In most cases, the harassment is unreported. Nearly two-thirds of LGBT students (60.8%) who experience harassment or assault never reported the incident to the school. The most common reason given was that they didn’t believe anything would be done to address the situation. Of those who did report the incident, nearly a third (31.1%) said the school staff did nothing in response. While LGBT youth face extreme victimization, bullying in general is also a widespread problem. More than a third of middle and high school students (37%) said that bullying, name-calling or harassment is a somewhat or very serious problem at their school, according to From Teasing to Torment. Bullying is even more severe in middle school. Two-thirds of middle school students (65%) reported being assaulted or harassed in the previous year and only 41% said they felt very safe at school.

Carl's suicide comes about a year after eighth-grader Lawrence King was shot and killed by a fellow student in a California classroom, allegedly because he was gay.

GLSEN recommends four simple approaches schools can take to begin addressing bullying now.

Said Walker in the Springfield Republican: "If anything can come of this, it's that another child doesn't have to suffer like this and there can be some justice for some other child. I don't want any other parent to go through this."

GLSEN, the Gay, Lesbian and Straight Education Network, is the leading national education organization focused on ensuring safe schools for all students. Established nationally in 1995, GLSEN envisions a world in which every child learns to respect and accept all people, regardless of sexual orientation or gender identity/expression. GLSEN seeks to develop school climates where difference is valued for the positive contribution it makes to creating a more vibrant and diverse community.
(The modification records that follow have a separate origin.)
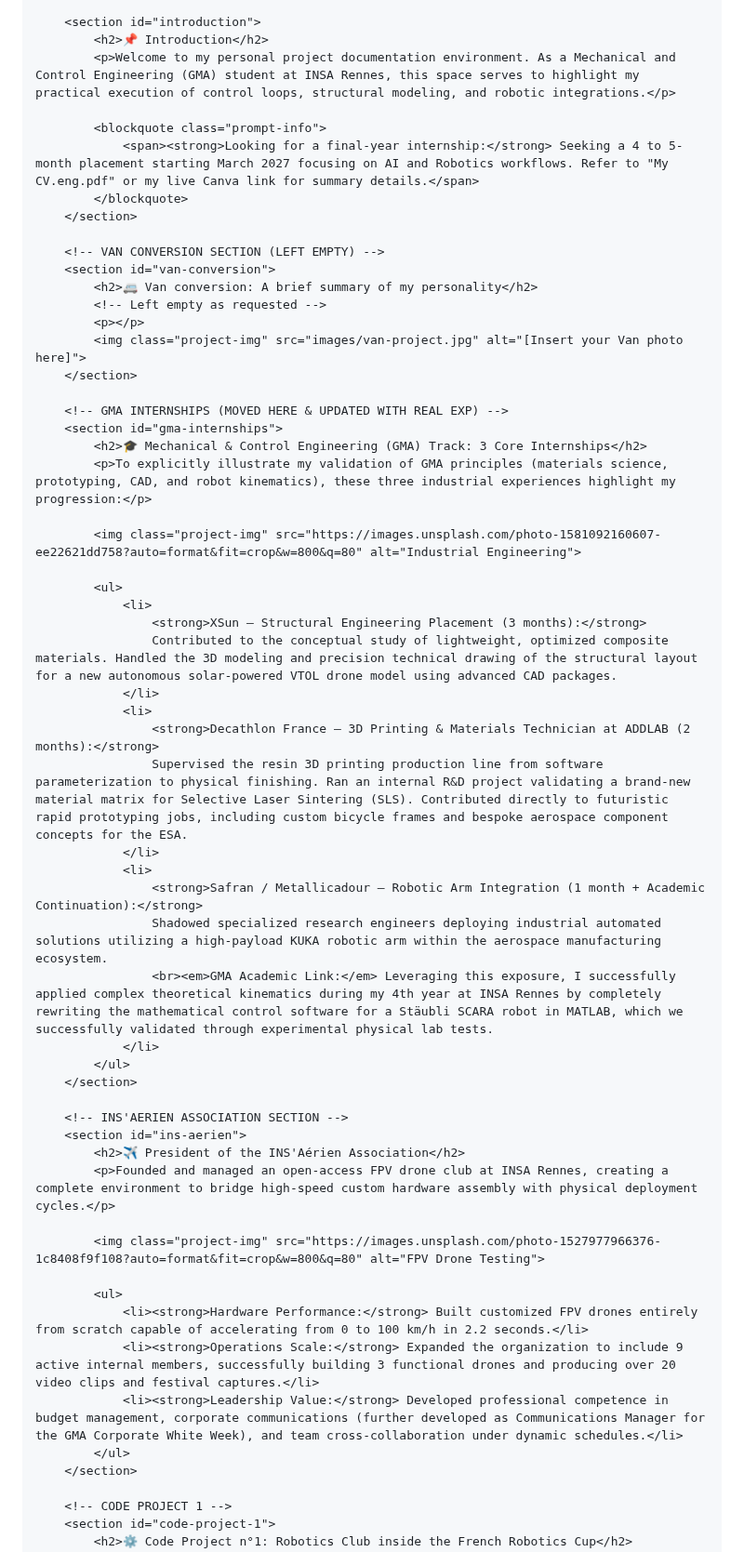
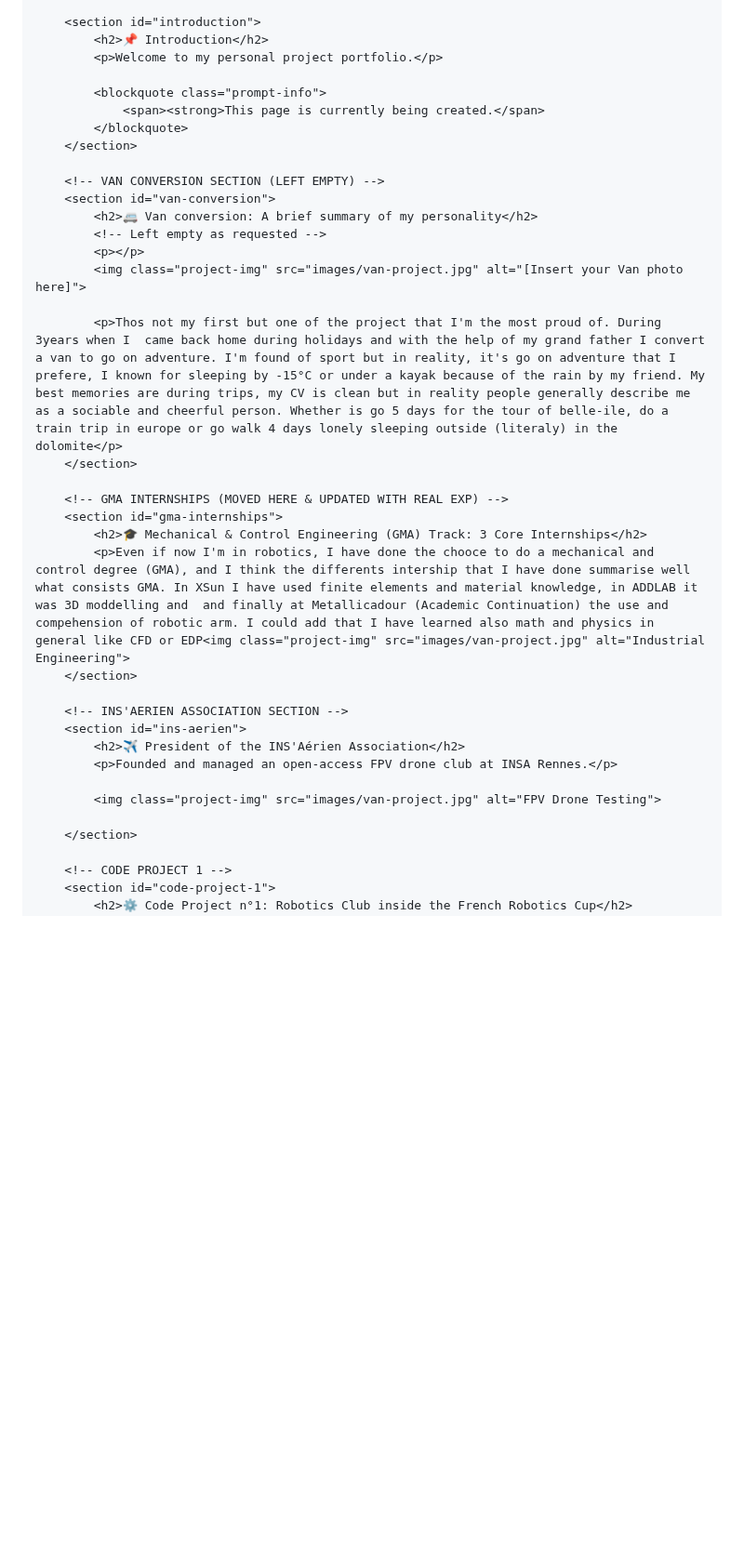
Before and after one commit to gaetanbl/gaetanbl.github.io, a Markdown page: README.md, the part around one of its changes. Shown at 93% size. GitHub-like rendering; blank space fills up the shorter version.

```diff
--- a/README.md
+++ b/README.md
@@ -323,10 +323,10 @@
 
         <section id="introduction">
             <h2>📌 Introduction</h2>
-            <p>Welcome to my personal project documentation environment. As a Mechanical and Control Engineering (GMA) student at INSA Rennes, this space serves to highlight my practical execution of control loops, structural modeling, and robotic integrations.</p>
+            <p>Welcome to my personal project portfolio.</p>
 
             <blockquote class="prompt-info">
-                <span><strong>Looking for a final-year internship:</strong> Seeking a 4 to 5-month placement starting March 2027 focusing on AI and Robotics workflows. Refer to "My CV.eng.pdf" or my live Canva link for summary details.</span>
+                <span><strong>This page is currently being created.</span>
             </blockquote>
         </section>
 
@@ -336,44 +336,23 @@
             <!-- Left empty as requested -->
             <p></p>
             <img class="project-img" src="images/van-project.jpg" alt="[Insert your Van photo here]">
+
+            <p>Thos not my first but one of the project that I'm the most proud of. During 3years when I  came back home during holidays and with the help of my grand father I convert a van to go on adventure. I'm found of sport but in reality, it's go on adventure that I prefere, I known for sleeping by -15°C or under a kayak because of the rain by my friend. My best memories are during trips, my CV is clean but in reality people generally describe me as a sociable and cheerful person. Whether is go 5 days for the tour of belle-ile, do a train trip in europe or go walk 4 days lonely sleeping outside (literaly) in the dolomite</p>
         </section>
 
         <!-- GMA INTERNSHIPS (MOVED HERE & UPDATED WITH REAL EXP) -->
         <section id="gma-internships">
             <h2>🎓 Mechanical & Control Engineering (GMA) Track: 3 Core Internships</h2>
-            <p>To explicitly illustrate my validation of GMA principles (materials science, prototyping, CAD, and robot kinematics), these three industrial experiences highlight my progression:</p>
-
-            <img class="project-img" src="https://images.unsplash.com/photo-1581092160607-ee22621dd758?auto=format&fit=crop&w=800&q=80" alt="Industrial Engineering">
-
-            <ul>
-                <li>
-                    <strong>XSun — Structural Engineering Placement (3 months):</strong>
-                    Contributed to the conceptual study of lightweight, optimized composite materials. Handled the 3D modeling and precision technical drawing of the structural layout for a new autonomous solar-powered VTOL drone model using advanced CAD packages.
-                </li>
-                <li>
-                    <strong>Decathlon France — 3D Printing & Materials Technician at ADDLAB (2 months):</strong>
-                    Supervised the resin 3D printing production line from software parameterization to physical finishing. Ran an internal R&D project validating a brand-new material matrix for Selective Laser Sintering (SLS). Contributed directly to futuristic rapid prototyping jobs, including custom bicycle frames and bespoke aerospace component concepts for the ESA.
-                </li>
-                <li>
-                    <strong>Safran / Metallicadour — Robotic Arm Integration (1 month + Academic Continuation):</strong>
-                    Shadowed specialized research engineers deploying industrial automated solutions utilizing a high-payload KUKA robotic arm within the aerospace manufacturing ecosystem.
-                    <br><em>GMA Academic Link:</em> Leveraging this exposure, I successfully applied complex theoretical kinematics during my 4th year at INSA Rennes by completely rewriting the mathematical control software for a Stäubli SCARA robot in MATLAB, which we successfully validated through experimental physical lab tests.
-                </li>
-            </ul>
+            <p>Even if now I'm in robotics, I have done the chooce to do a mechanical and control degree (GMA), and I think the differents intership that I have done summarise well what consists GMA. In XSun I have used finite elements and material knowledge, in ADDLAB it was 3D moddelling and  and finally at Metallicadour (Academic Continuation) the use and compehension of robotic arm. I could add that I have learned also math and physics in general like CFD or EDP<img class="project-img" src="images/van-project.jpg" alt="Industrial Engineering">
         </section>
 
         <!-- INS'AERIEN ASSOCIATION SECTION -->
         <section id="ins-aerien">
             <h2>✈️ President of the INS'Aérien Association</h2>
-            <p>Founded and managed an open-access FPV drone club at INSA Rennes, creating a complete environment to bridge high-speed custom hardware assembly with physical deployment cycles.</p>
+            <p>Founded and managed an open-access FPV drone club at INSA Rennes.</p>
 
-            <img class="project-img" src="https://images.unsplash.com/photo-1527977966376-1c8408f9f108?auto=format&fit=crop&w=800&q=80" alt="FPV Drone Testing">
+            <img class="project-img" src="images/van-project.jpg" alt="FPV Drone Testing">
 
-            <ul>
-                <li><strong>Hardware Performance:</strong> Built customized FPV drones entirely from scratch capable of accelerating from 0 to 100 km/h in 2.2 seconds.</li>
-                <li><strong>Operations Scale:</strong> Expanded the organization to include 9 active internal members, successfully building 3 functional drones and producing over 20 video clips and festival captures.</li>
-                <li><strong>Leadership Value:</strong> Developed professional competence in budget management, corporate communications (further developed as Communications Manager for the GMA Corporate White Week), and team cross-collaboration under dynamic schedules.</li>
-            </ul>
         </section>
 
         <!-- CODE PROJECT 1 -->
```
Also changed, not shown: other parts of README.md (+2 -11 lines).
For information on GLSEN's research, educational resources, public policy advocacy, student organizing programs and educator training initiatives, visit www.glsen.org.